After gallumphing along another set of rock-strewn dirt roads, kids bouncing in the back watching for pronghorn antelope (on nearly every hill) and cows and horses and such, we came into a valley, turned a bend, and saw before us a huge earthen wall, obviously man-made, very flat top, blocking the valley. This was (said our guide Dixie) the biggest fill anywhere on the Union Pacific railroad.
To get there, we had to keep on driving up a road that looked like this. Sometimes the mound running down the middle of the road was higher; sometimes the road was nearly flat. None of us were in high-suspension vehicles.
We drove up the side of the valley and through a culvert tunnel to get to the other side of the fill. On the other side, a road traversed the fill itself.

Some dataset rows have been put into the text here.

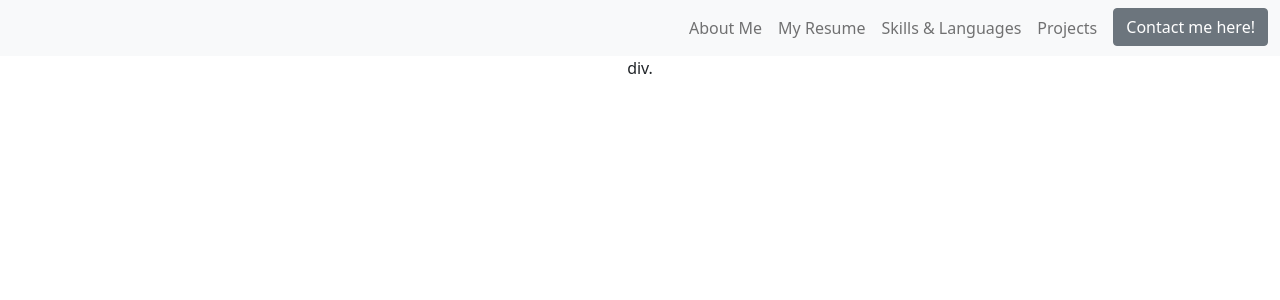
Repository: rihebtlh/portfolio
Page: new.html
An editor plug-in stored every save of this project. The page is shown before and after a run of saves, followed by the edit.
The browser window is 1280 px wide. The pictures show the whole page.

Above is the page before, as saved 2025-07-01 16:53:30.

### new.html
<!DOCTYPE html>
<html lang="en">
<head>
  <meta charset="UTF-8" />
  <meta name="viewport" content="width=device-width, initial-scale=1.0" />
  <link href="https://cdn.jsdelivr.net/npm/bootstrap@5.0.2/dist/css/bootstrap.min.css" rel="stylesheet" integrity="sha384-EVSTQN3/azprG1Anm3QDgpJLIm9Nao0Yz1ztcQTwFspd3yD65VohhpuuCOmLASjC" crossorigin="anonymous">
  <script src="https://cdn.jsdelivr.net/npm/bootstrap@5.0.2/dist/js/bootstrap.bundle.min.js" integrity="sha384-MrcW6ZMFYlzcLA8Nl+NtUVF0sA7MsXsP1UyJoMp4YLEuNSfAP+JcXn/tWtIaxVXM" crossorigin="anonymous"></script>
  <title>Riheb Talhi Portfolio</title>
</head>
<body>

  <!-- Navbar -->
  <nav class="navbar navbar-expand-md navbar-light bg-light">
    <div class="container-xxl">
      <!--<a class="navbar-brand fw-bold" href="#">Riheb</a>-->
      <!-- Toggle button for mobile -->
      <button
        class="navbar-toggler" type="button" data-bs-toggle="collapse" data-bs-target="#main-nav"
        aria-controls="main-nav" aria-expanded="false" aria-label="Toggle navigation">
        <span class="navbar-toggler-icon"></span>
      </button>

      <!-- Collapsible content -->
      <div class="collapse navbar-collapse justify-content-end align-items-center" id="main-nav">
        <ul class="navbar-nav">
          <li class="nav-item">
            <a class="nav-link" href="#about">About Me</a>
          </li>
          <li class="nav-item">
            <a class="nav-link" href="#resume">My Resume</a>
          </li>
          <li class="nav-item">
            <a class="nav-link" href="#skills">Skills & Languages</a>
          </li>
          <li class="nav-item">
            <a class="nav-link" href="#projects">Projects</a>
          </li>
          <li class="nav-item ms-2 d-none d-md-inline">
            <a class="btn btn-secondary" href="#contact">Contact me here!</a>
          </li>
        </ul>
      </div>
    </div>
  </nav>
  <section class="head">
    <div class="container-lg">
        <div class="row justify-content-center align-items-center">
            div.
        </div>
    </div>
  </section>
  <!-- Bootstrap JS -->
  <script
    src="https://cdn.jsdelivr.net/npm/bootstrap@5.0.2/dist/js/bootstrap.bundle.min.js"
    integrity="sha384-MrcW6ZMFYlzcLA8Nl+NtUVF0sA7MsXsP1UyJoMp4YLEuNSfAP+JcXn/tWtIaxVXM"
    crossorigin="anonymous"
  ></script>

  <script>
    const tooltips = document.querySelectorAll('.tt');
    tooltips.forEach(t => {
      new bootstrap.Tooltip(t);
    });
  </script>
</body>
</html>

After the next 5 saves:
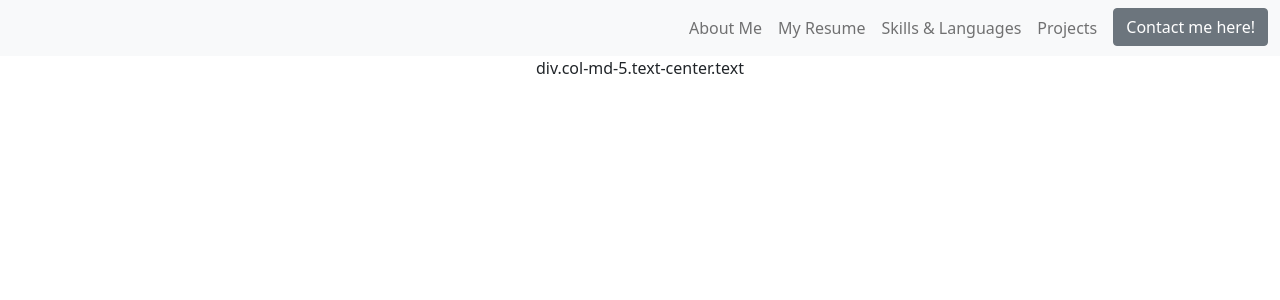
The 5 saves are shown as one change because they came seconds apart.
The last was saved 16 s later.
--- a/new.html
+++ b/new.html
@@ -45,7 +45,7 @@
   <section class="head">
     <div class="container-lg">
         <div class="row justify-content-center align-items-center">
-            div.
+            div.col-md-5.text-center.text
         </div>
     </div>
   </section>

Once we got to the tracks, we found this solar-powered station right at the juncture of two rails, which were covered in a pool of heavy black oil. Doug promptly put his white leather sneaker right in. Luckily it wasn't tar, so it wiped mostly clean with enough paper towels. Here Chris inspects the rails to make sure they're sound. Speaking of sound, we heard the sound of an approaching locomotive . . .